A Date for Mad Mary review by Adrijan Arsovski - Cinema Paradiso
Lovely, charming and full of honesty and heart - A Date for Mad Mary by Darren Thornton is an Irish piece of cinema brilliance that tells a quiet, nifty story about a certain girl Mary and her trials and tribulations after a short stay spent in prison. In it, everything works and not one part misses the whole. In short: A Date for Mad Mary starring Seána Kerslake, Charleigh Bailey and Tara Lee comes off as the penultimate introspective film waiting to take his crown among other jewels of the same category.
A Date for Mad Mary is an adaptation of a theatre play called 10 Dates with Mad Mary by Akram Yasmine, who also stars in the third series of none other than Sherlock itself. That however doesn’t stop Darren Thornton from achieving the impossible and breaking the barrier that holds such adaptive pieces back – never letting them flourish as their own separate entities.
Not so much with A Date for Mad Mary.
The story sees one Mary after serving a short-lived spell behind bars and returning home in Drogheda, Ireland where everyone has changed. Old faces now radiate new glow; peoples’ characters’ changed; the life as Mary was used to is now forever gone. The previous screams with melodramatic tendencies, and in the hands of a lesser director – it would probably be so. But a clever screenplay from Colin and Darren Thornton elevates the film on a whole another level without it taking an easy route out.

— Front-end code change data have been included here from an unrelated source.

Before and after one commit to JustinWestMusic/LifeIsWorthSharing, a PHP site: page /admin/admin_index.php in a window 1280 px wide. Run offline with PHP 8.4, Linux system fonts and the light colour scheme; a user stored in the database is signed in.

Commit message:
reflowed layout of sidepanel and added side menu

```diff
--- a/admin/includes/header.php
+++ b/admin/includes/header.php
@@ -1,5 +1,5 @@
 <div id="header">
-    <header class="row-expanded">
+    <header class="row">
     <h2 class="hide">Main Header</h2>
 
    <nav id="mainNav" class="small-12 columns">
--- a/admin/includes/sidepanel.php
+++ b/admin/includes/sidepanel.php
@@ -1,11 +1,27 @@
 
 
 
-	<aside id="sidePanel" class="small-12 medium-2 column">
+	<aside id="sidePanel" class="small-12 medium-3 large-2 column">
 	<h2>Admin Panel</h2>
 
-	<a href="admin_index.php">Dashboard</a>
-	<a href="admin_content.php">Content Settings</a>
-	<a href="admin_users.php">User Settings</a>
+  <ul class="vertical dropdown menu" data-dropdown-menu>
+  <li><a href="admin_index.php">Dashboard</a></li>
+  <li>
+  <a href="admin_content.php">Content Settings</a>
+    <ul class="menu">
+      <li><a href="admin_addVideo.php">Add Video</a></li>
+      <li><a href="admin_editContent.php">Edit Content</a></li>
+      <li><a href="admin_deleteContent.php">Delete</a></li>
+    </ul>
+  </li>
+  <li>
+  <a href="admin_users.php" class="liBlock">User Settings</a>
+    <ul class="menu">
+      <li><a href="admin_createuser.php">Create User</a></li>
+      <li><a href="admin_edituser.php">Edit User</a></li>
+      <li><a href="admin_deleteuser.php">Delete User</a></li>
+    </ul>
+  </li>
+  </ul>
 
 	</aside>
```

As Mary returns to her former life within the confines of her mother and father’s house, she is also changed as a person. Changed to an extent that she recognizes her personal flaws, but doesn’t put much effort into recognizing the flaws of others. And so Mary McArdle ventures further into romantic territory.
Her first or so dates with the opposite sex end up disastrously funny and put Mary on the verge of giving up on dating altogether. Thankfully, her former friend Charlene embraces her odd side and follows up with several other that are so-so in comparison with the previous ones. Needless to say, Mary feels as lost as ever; in fact – she feels as if her place is not among the Drogheda citizenry.
Furthermore, A Date for Mad Mary’s charming nature helps it stay on top of its game; and its game is, well, delving deep into Irish stereotype of character and deconstructing said stereotype in the best of director Thornton ‘s abilities.
A Date for Mad Mary portrays the hardships in life without it relying too much on melodramatic tendencies lesser “drama” pieces so often succumb to. To this extent, A Date for Mad Mary is worthy of your attention one way or the other.